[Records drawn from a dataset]
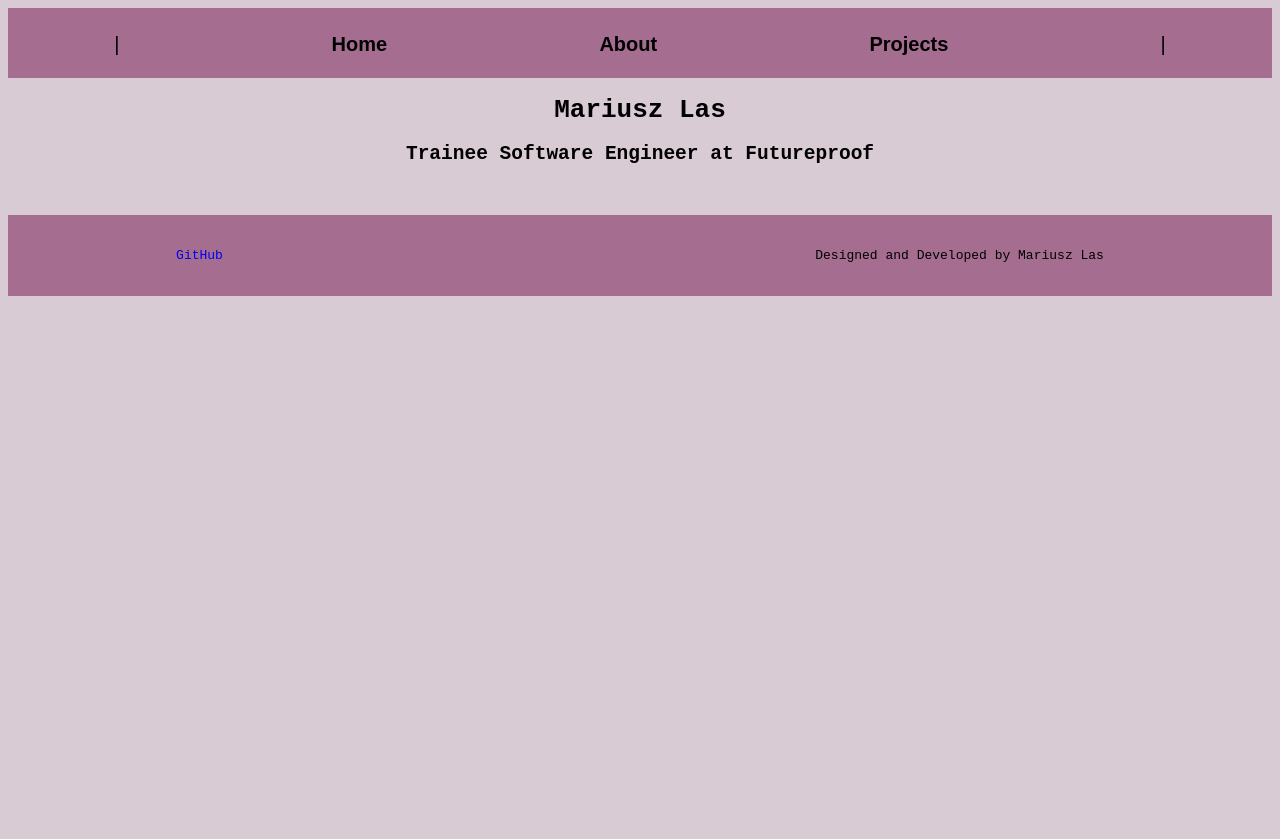
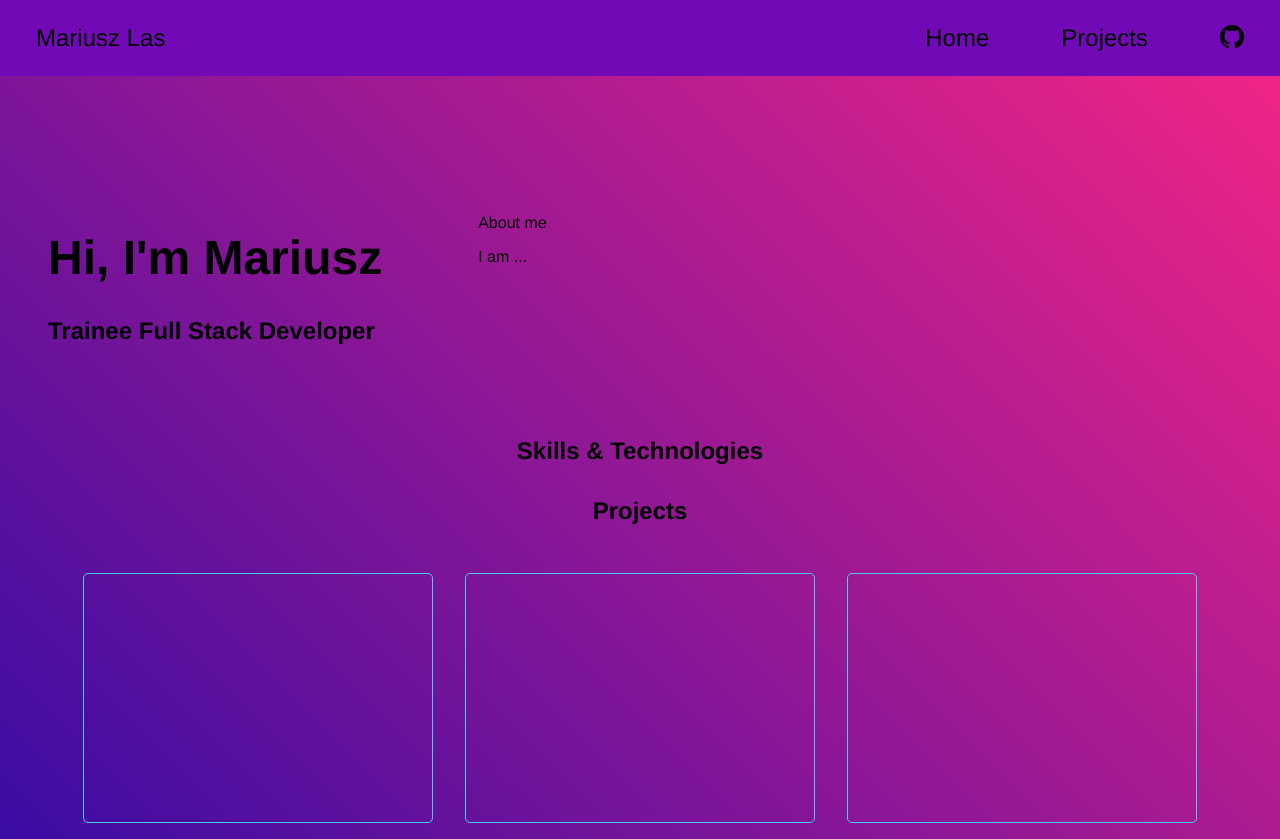
Before and after one commit to mariuszlas/personal-website, a plain HTML site: page index.html in a window 1280 px wide. Before the commit the page ends 800 px from the top, so only its background shows below. Drawn offline with nearby package versions, Linux system fonts and the light colour scheme.

Commit message:
Created basic layout

```diff
--- a/index.html
+++ b/index.html
@@ -1,27 +1,62 @@
 <!DOCTYPE html>
-<html>
+<html lang="en">
 <head>
-    <meta charset="utf-8">
-    <title>Portfolio</title>
-    <meta name="viewport" content="width=device-width">
+    <meta charset="UTF-8">
+    <meta name="viewport" content="width=device-width, initial-scale=1.0">
+    <meta http-equiv="X-UA-Compatible" content="ie=edge">
     <link rel="stylesheet" href="style.css" type="text/css">
+    <title>Mariusz Las</title>
 </head>
 
 <body>
-    <header>
     <nav>
-        <a class="nav-font" href="#">Home</a>
-        <a class="nav-font" href="#">About</a>
-        <a class="nav-font" href="#">Projects</a>
+        <span id="name">Mariusz Las</span>
+        <div id="nav-links">
+            <a class="nav-font" href="#top">Home</a>
+            <a class="nav-font" href="#projects">Projects</a>
+            <a href="https://github.com/mariuszlas" target="_blank"><i class="bi bi-github"></i></a>
+
+        </div>
     </nav>
+
+    <header id="top">
+        <div id="intro">
+            <h1>Hi, I'm Mariusz</h1>
+            <h2>Trainee Full Stack Developer</h2>
+        </div>
+        <div id="about">
+            <p>About me</p>
+            <p>I am ...</p>
+        </div>
     </header>
 
-    <h1>Mariusz Las</h1>
-    <h2>Trainee Software Engineer at Futureproof</h2>
+    <main>
+        <section id="skills">
+            <h3>Skills & Technologies</h3>
+            <div id="skills-div">
+
+            </div>
+        </section>
+
+        <h4>Projects</h4>
+
+        <section id="projects">
+            <article>
+
+            </article>
+
+            <article>
+
+            </article>
+
+            <article>
+
+            </article>
+
+        </section>
+    </main>
 
     <footer>
-      <p><a href="https://github.com/mariuszlas" target="_blank">GitHub</a><p>
-      <p id="end">Designed and Developed by Mariusz Las</p>
     </footer>
 
 </body>
--- a/style.css
+++ b/style.css
@@ -1,45 +1,77 @@
+@import url("https://cdn.jsdelivr.net/npm/bootstrap-icons@1.5.0/font/bootstrap-icons.css");
+
+* {
+    box-sizing: border-box;
+}
+
+html {
+    scroll-behavior: smooth;
+}
+
 body {
-  background-color: #d8cbd3;
-  font-family: monospace;
+    font-family: Helvetica, monospace;
+    background-image: linear-gradient(45deg, #3a0ca3, #f72585);
+    margin: 0;
+}
+
+nav {
+    display: flex;
+    justify-content: space-between;
+    padding: 1.5em 0 1.5em 0;
+    background-color: #7209b7;
+    position: fixed;
+    top: 0;
+    width: 100%;
 }
 
 header {
-  background-color: #a56d90;
-  height: 70px;
-  font-family: sans-serif;
-  font-size: 20px;
-  margin-bottom: 65px;
-  margin: 0px;
+    display: flex;
+    flex-wrap: wrap;
 }
 
-nav {
-  text-align: center;
-  display: flex;
-  justify-content: space-around;
-  padding-top: 25px;
+header > div {
+    padding: 3em;
 }
 
-nav::before, nav::after {
-  content: "|";
+nav > span, #nav-links > a {
+    padding: 0 1.5em 0 1.5em;
+    font-size: 1.5em;
+    text-decoration: none;
+    color: black;
 }
 
-h1, h2 {
-  text-align: center;
+#nav-links {
+    display: flex;
 }
 
-footer {
-  margin-top: 50px;
-  background-color: #a56d90;
-  padding: 20px;
-  display: flex;
-  justify-content: space-around;
+header {
+    margin-top: 150px;
 }
 
-.nav-font {
-  color: black;
-  font-weight: bold;
+h3, h4 {
+    text-align: center;
+    font-size: 1.5em;
 }
 
-a {
-  text-decoration: none;
+h1 {
+    font-size: 3em;
 }
+
+img {
+    width: auto;
+    height: auto;
+}
+
+#projects {
+    display: flex;
+    flex-wrap: wrap;
+    justify-content: center;
+}
+
+article {
+    width: 350px;
+    height: 250px;
+    border: solid 1px #4cc9f0;
+    border-radius: 5px;
+    margin: 1em;
+}
```
Lines whose indentation alone changed are shown as unchanged.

Exercise brief
Every line above should be repeated exactly; pictures stay out of the copy.

Answer below
Before and after one commit to mariuszlas/personal-website, a plain HTML site: page index.html in a window 1280 px wide. Before the commit the page ends 800 px from the top, so only its background shows below. Drawn offline with nearby package versions, Linux system fonts and the light colour scheme.

Commit message:
Created basic layout

```diff
--- a/index.html
+++ b/index.html
@@ -1,27 +1,62 @@
 <!DOCTYPE html>
-<html>
+<html lang="en">
 <head>
-    <meta charset="utf-8">
-    <title>Portfolio</title>
-    <meta name="viewport" content="width=device-width">
+    <meta charset="UTF-8">
+    <meta name="viewport" content="width=device-width, initial-scale=1.0">
+    <meta http-equiv="X-UA-Compatible" content="ie=edge">
     <link rel="stylesheet" href="style.css" type="text/css">
+    <title>Mariusz Las</title>
 </head>
 
 <body>
-    <header>
     <nav>
-        <a class="nav-font" href="#">Home</a>
-        <a class="nav-font" href="#">About</a>
-        <a class="nav-font" href="#">Projects</a>
+        <span id="name">Mariusz Las</span>
+        <div id="nav-links">
+            <a class="nav-font" href="#top">Home</a>
+            <a class="nav-font" href="#projects">Projects</a>
+            <a href="https://github.com/mariuszlas" target="_blank"><i class="bi bi-github"></i></a>
+
+        </div>
     </nav>
+
+    <header id="top">
+        <div id="intro">
+            <h1>Hi, I'm Mariusz</h1>
+            <h2>Trainee Full Stack Developer</h2>
+        </div>
+        <div id="about">
+            <p>About me</p>
+            <p>I am ...</p>
+        </div>
     </header>
 
-    <h1>Mariusz Las</h1>
-    <h2>Trainee Software Engineer at Futureproof</h2>
+    <main>
+        <section id="skills">
+            <h3>Skills & Technologies</h3>
+            <div id="skills-div">
+
+            </div>
+        </section>
+
+        <h4>Projects</h4>
+
+        <section id="projects">
+            <article>
+
+            </article>
+
+            <article>
+
+            </article>
+
+            <article>
+
+            </article>
+
+        </section>
+    </main>
 
     <footer>
-      <p><a href="https://github.com/mariuszlas" target="_blank">GitHub</a><p>
-      <p id="end">Designed and Developed by Mariusz Las</p>
     </footer>
 
 </body>
--- a/style.css
+++ b/style.css
@@ -1,45 +1,77 @@
+@import url("https://cdn.jsdelivr.net/npm/bootstrap-icons@1.5.0/font/bootstrap-icons.css");
+
+* {
+    box-sizing: border-box;
+}
+
+html {
+    scroll-behavior: smooth;
+}
+
 body {
-  background-color: #d8cbd3;
-  font-family: monospace;
+    font-family: Helvetica, monospace;
+    background-image: linear-gradient(45deg, #3a0ca3, #f72585);
+    margin: 0;
+}
+
+nav {
+    display: flex;
+    justify-content: space-between;
+    padding: 1.5em 0 1.5em 0;
+    background-color: #7209b7;
+    position: fixed;
+    top: 0;
+    width: 100%;
 }
 
 header {
-  background-color: #a56d90;
-  height: 70px;
-  font-family: sans-serif;
-  font-size: 20px;
-  margin-bottom: 65px;
-  margin: 0px;
+    display: flex;
+    flex-wrap: wrap;
 }
 
-nav {
-  text-align: center;
-  display: flex;
-  justify-content: space-around;
-  padding-top: 25px;
+header > div {
+    padding: 3em;
 }
 
-nav::before, nav::after {
-  content: "|";
+nav > span, #nav-links > a {
+    padding: 0 1.5em 0 1.5em;
+    font-size: 1.5em;
+    text-decoration: none;
+    color: black;
 }
 
-h1, h2 {
-  text-align: center;
+#nav-links {
+    display: flex;
 }
 
-footer {
-  margin-top: 50px;
-  background-color: #a56d90;
-  padding: 20px;
-  display: flex;
-  justify-content: space-around;
+header {
+    margin-top: 150px;
 }
 
-.nav-font {
-  color: black;
-  font-weight: bold;
+h3, h4 {
+    text-align: center;
+    font-size: 1.5em;
 }
 
-a {
-  text-decoration: none;
+h1 {
+    font-size: 3em;
 }
+
+img {
+    width: auto;
+    height: auto;
+}
+
+#projects {
+    display: flex;
+    flex-wrap: wrap;
+    justify-content: center;
+}
+
+article {
+    width: 350px;
+    height: 250px;
+    border: solid 1px #4cc9f0;
+    border-radius: 5px;
+    margin: 1em;
+}
```
Lines whose indentation alone changed are shown as unchanged.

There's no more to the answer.